WHAT YOU HAVE TO DO:
Across all the lines of the following material, count those that include the word "unique" and give only the result.

MATERIAL PROVIDED:
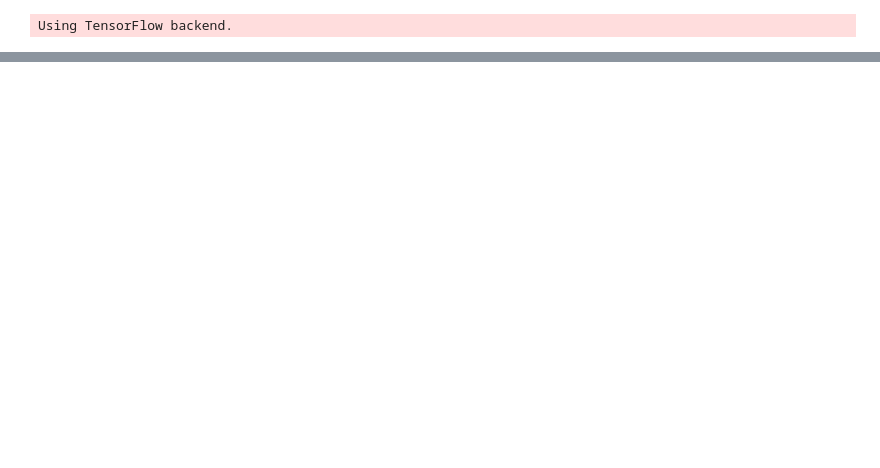
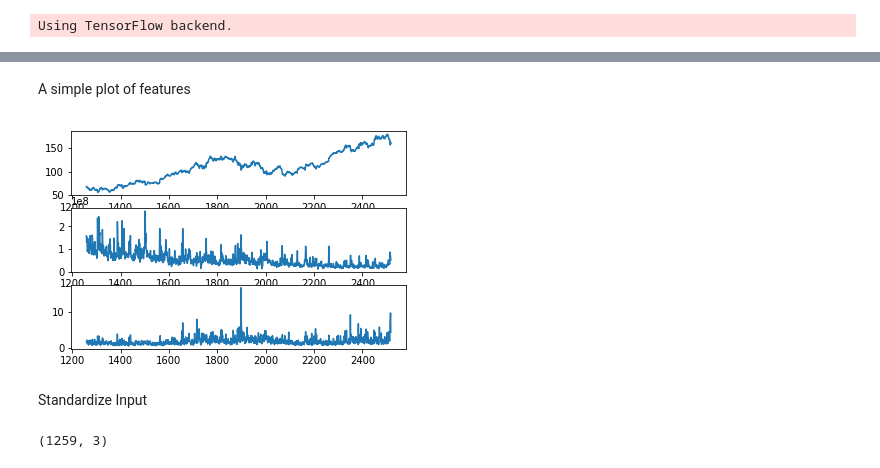
Before and after one commit to chrislitianxin/rnn_stock, a Jupyter notebook: LSTM.ipynb, the cells around one changed output, grey strips where cells are left out. Cells and saved outputs as stored; diff of their text form; code cells hidden in the pictures; blank space fills up the shorter version.

```diff
--- a/LSTM.ipynb
+++ b/LSTM.ipynb
@@ -30,0 +31,3 @@ len(all_stock.Stock.unique())
+# %%
+data = pd.read_csv('all_stocks_5yr.csv')
+data.head()
@@ -30,0 +57,11 @@ len(all_stock.Stock.unique())
+# %%
+# feature for testing:
+# - closing price of the day
+# - volume
+# - absolute difference of high - low to measure fluctuation
+features = ['close','volume','diff']
+
+AAPL = data[data['Name']=='AAPL']
+AAPL['diff'] =  abs(AAPL.high - AAPL.low)
+AAPL = AAPL[features]
+print('Shape:',AAPL.shape)
@@ -30,0 +74,17 @@ len(all_stock.Stock.unique())
+# %% [markdown]
+A simple plot of features
+# %%
+for idx,feature in enumerate(features):
+    plt.subplot(len(features),1,idx+1)
+    plt.plot(AAPL[feature])
+plt.show()
+# %% [output]
+[figure, added]
+# %% [markdown]
+Standardize Input
+# %%
+scalerX = prep.MinMaxScaler()
+AAPL = scalerX.fit_transform(AAPL)
+print(AAPL.shape)
+# %% [output]
+(1259, 3)
```
Also changed, not shown: parts of 18 cells of this notebook, 2 other files.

SOLVED EXERCISE:
3